◆ Exercise instructions: Quote the records below in full, exactly as given, with the images taken out.

◆ Available data:

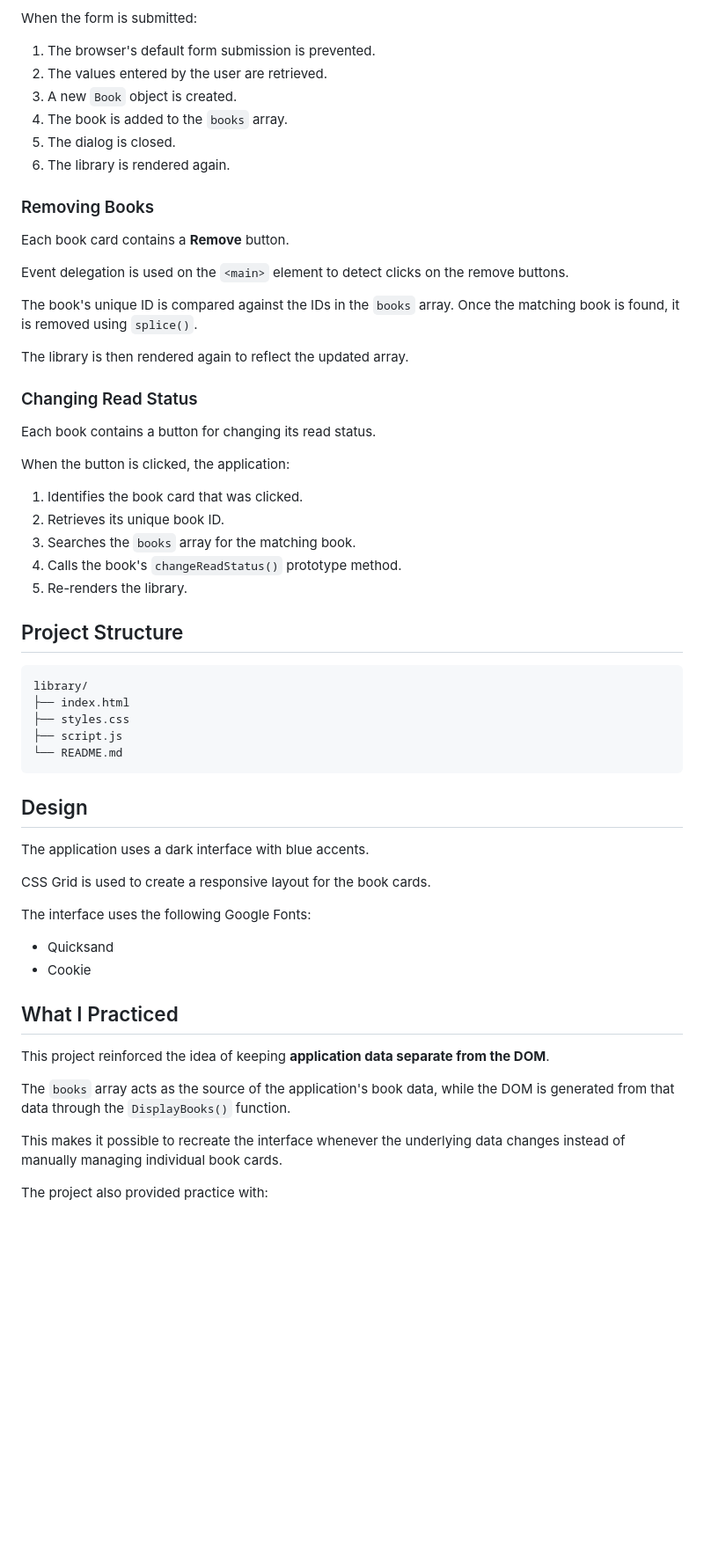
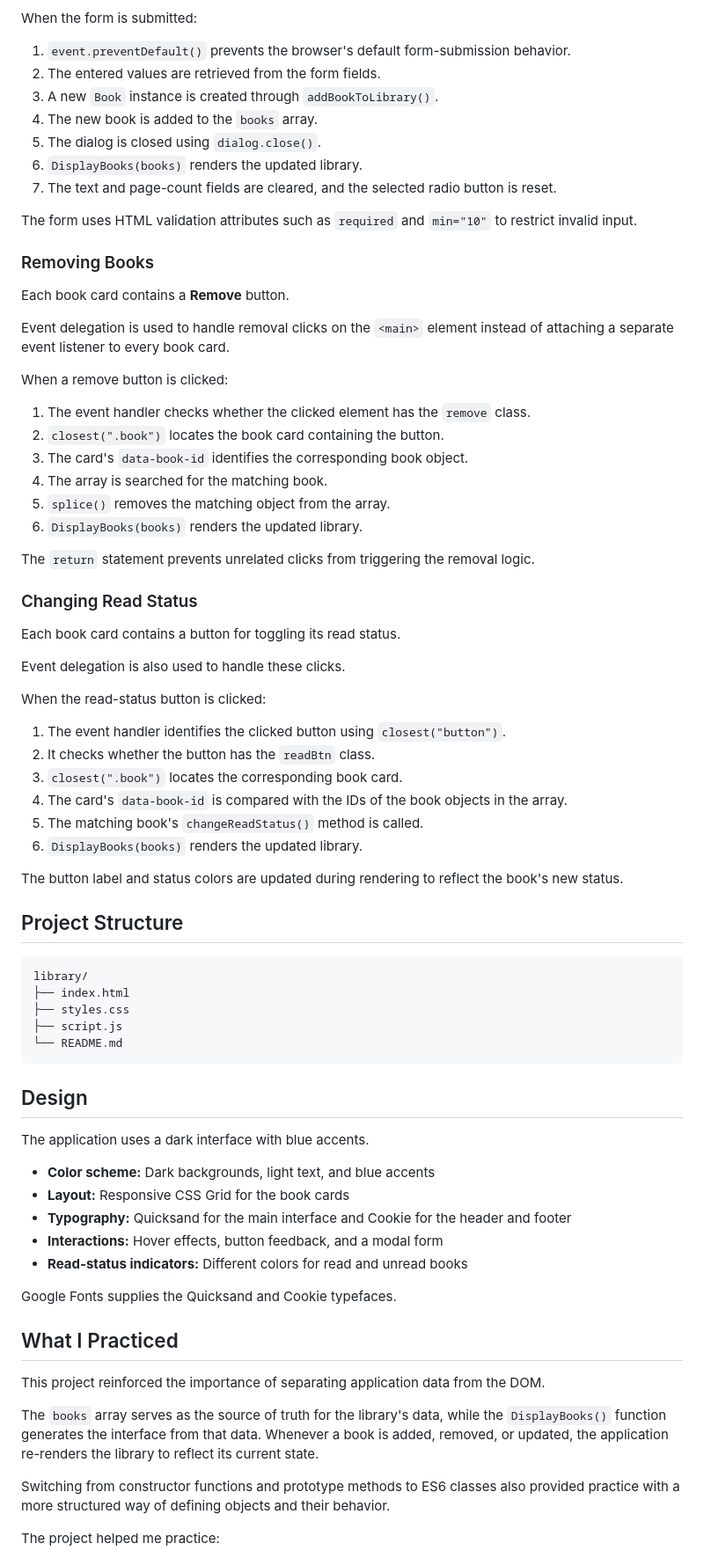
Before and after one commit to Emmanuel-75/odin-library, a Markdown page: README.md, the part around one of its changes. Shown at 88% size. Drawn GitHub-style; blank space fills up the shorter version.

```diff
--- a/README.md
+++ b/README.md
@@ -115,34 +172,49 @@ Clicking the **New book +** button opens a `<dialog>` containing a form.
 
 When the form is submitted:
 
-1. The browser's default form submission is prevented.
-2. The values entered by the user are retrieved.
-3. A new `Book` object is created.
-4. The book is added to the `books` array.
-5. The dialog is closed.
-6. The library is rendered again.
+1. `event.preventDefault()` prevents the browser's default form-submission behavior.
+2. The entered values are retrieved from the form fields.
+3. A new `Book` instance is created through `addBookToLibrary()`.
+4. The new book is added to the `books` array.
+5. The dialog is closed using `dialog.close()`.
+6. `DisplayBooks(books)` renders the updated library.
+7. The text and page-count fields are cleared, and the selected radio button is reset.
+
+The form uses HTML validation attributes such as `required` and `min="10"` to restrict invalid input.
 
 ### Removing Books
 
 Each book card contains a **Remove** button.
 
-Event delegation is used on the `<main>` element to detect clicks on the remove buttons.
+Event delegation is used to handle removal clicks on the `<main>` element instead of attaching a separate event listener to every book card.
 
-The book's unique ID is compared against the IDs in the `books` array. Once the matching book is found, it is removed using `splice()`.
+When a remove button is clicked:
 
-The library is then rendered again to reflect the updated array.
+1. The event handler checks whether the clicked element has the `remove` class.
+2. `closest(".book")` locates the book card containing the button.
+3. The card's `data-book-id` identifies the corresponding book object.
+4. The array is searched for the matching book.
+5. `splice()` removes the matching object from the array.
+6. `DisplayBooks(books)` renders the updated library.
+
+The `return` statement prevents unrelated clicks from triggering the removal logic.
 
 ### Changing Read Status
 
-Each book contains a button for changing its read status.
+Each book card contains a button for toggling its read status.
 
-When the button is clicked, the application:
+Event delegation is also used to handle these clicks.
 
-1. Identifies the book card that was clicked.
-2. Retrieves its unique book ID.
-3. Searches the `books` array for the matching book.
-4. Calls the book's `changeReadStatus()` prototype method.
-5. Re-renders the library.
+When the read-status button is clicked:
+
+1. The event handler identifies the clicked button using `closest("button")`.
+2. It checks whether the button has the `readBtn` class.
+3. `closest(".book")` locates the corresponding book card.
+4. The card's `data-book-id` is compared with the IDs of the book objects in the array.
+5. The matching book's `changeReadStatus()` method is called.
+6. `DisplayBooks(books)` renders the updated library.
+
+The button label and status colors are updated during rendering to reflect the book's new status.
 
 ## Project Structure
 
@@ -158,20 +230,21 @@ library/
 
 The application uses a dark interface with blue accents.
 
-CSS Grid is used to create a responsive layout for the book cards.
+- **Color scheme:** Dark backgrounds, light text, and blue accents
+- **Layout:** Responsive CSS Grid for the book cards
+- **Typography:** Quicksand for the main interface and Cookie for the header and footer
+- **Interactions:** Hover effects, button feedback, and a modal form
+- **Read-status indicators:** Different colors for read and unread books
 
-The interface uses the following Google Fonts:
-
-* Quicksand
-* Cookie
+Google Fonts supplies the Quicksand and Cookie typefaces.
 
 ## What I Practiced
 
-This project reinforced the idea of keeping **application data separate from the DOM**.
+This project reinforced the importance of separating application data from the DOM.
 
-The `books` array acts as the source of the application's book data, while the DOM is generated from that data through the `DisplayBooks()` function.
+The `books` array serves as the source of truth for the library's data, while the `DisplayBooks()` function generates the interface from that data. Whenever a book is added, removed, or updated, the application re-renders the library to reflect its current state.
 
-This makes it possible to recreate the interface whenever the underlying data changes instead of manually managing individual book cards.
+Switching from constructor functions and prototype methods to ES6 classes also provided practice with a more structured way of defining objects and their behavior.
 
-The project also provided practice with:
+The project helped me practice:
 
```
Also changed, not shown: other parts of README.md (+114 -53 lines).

◆ Written answer:
Before and after one commit to Emmanuel-75/odin-library, a Markdown page: README.md, the part around one of its changes. Shown at 88% size. Drawn GitHub-style; blank space fills up the shorter version.

```diff
--- a/README.md
+++ b/README.md
@@ -115,34 +172,49 @@ Clicking the **New book +** button opens a `<dialog>` containing a form.
 
 When the form is submitted:
 
-1. The browser's default form submission is prevented.
-2. The values entered by the user are retrieved.
-3. A new `Book` object is created.
-4. The book is added to the `books` array.
-5. The dialog is closed.
-6. The library is rendered again.
+1. `event.preventDefault()` prevents the browser's default form-submission behavior.
+2. The entered values are retrieved from the form fields.
+3. A new `Book` instance is created through `addBookToLibrary()`.
+4. The new book is added to the `books` array.
+5. The dialog is closed using `dialog.close()`.
+6. `DisplayBooks(books)` renders the updated library.
+7. The text and page-count fields are cleared, and the selected radio button is reset.
+
+The form uses HTML validation attributes such as `required` and `min="10"` to restrict invalid input.
 
 ### Removing Books
 
 Each book card contains a **Remove** button.
 
-Event delegation is used on the `<main>` element to detect clicks on the remove buttons.
+Event delegation is used to handle removal clicks on the `<main>` element instead of attaching a separate event listener to every book card.
 
-The book's unique ID is compared against the IDs in the `books` array. Once the matching book is found, it is removed using `splice()`.
+When a remove button is clicked:
 
-The library is then rendered again to reflect the updated array.
+1. The event handler checks whether the clicked element has the `remove` class.
+2. `closest(".book")` locates the book card containing the button.
+3. The card's `data-book-id` identifies the corresponding book object.
+4. The array is searched for the matching book.
+5. `splice()` removes the matching object from the array.
+6. `DisplayBooks(books)` renders the updated library.
+
+The `return` statement prevents unrelated clicks from triggering the removal logic.
 
 ### Changing Read Status
 
-Each book contains a button for changing its read status.
+Each book card contains a button for toggling its read status.
 
-When the button is clicked, the application:
+Event delegation is also used to handle these clicks.
 
-1. Identifies the book card that was clicked.
-2. Retrieves its unique book ID.
-3. Searches the `books` array for the matching book.
-4. Calls the book's `changeReadStatus()` prototype method.
-5. Re-renders the library.
+When the read-status button is clicked:
+
+1. The event handler identifies the clicked button using `closest("button")`.
+2. It checks whether the button has the `readBtn` class.
+3. `closest(".book")` locates the corresponding book card.
+4. The card's `data-book-id` is compared with the IDs of the book objects in the array.
+5. The matching book's `changeReadStatus()` method is called.
+6. `DisplayBooks(books)` renders the updated library.
+
+The button label and status colors are updated during rendering to reflect the book's new status.
 
 ## Project Structure
 
@@ -158,20 +230,21 @@ library/
 
 The application uses a dark interface with blue accents.
 
-CSS Grid is used to create a responsive layout for the book cards.
+- **Color scheme:** Dark backgrounds, light text, and blue accents
+- **Layout:** Responsive CSS Grid for the book cards
+- **Typography:** Quicksand for the main interface and Cookie for the header and footer
+- **Interactions:** Hover effects, button feedback, and a modal form
+- **Read-status indicators:** Different colors for read and unread books
 
-The interface uses the following Google Fonts:
-
-* Quicksand
-* Cookie
+Google Fonts supplies the Quicksand and Cookie typefaces.
 
 ## What I Practiced
 
-This project reinforced the idea of keeping **application data separate from the DOM**.
+This project reinforced the importance of separating application data from the DOM.
 
-The `books` array acts as the source of the application's book data, while the DOM is generated from that data through the `DisplayBooks()` function.
+The `books` array serves as the source of truth for the library's data, while the `DisplayBooks()` function generates the interface from that data. Whenever a book is added, removed, or updated, the application re-renders the library to reflect its current state.
 
-This makes it possible to recreate the interface whenever the underlying data changes instead of manually managing individual book cards.
+Switching from constructor functions and prototype methods to ES6 classes also provided practice with a more structured way of defining objects and their behavior.
 
-The project also provided practice with:
+The project helped me practice:
 
```
Also changed, not shown: other parts of README.md (+114 -53 lines).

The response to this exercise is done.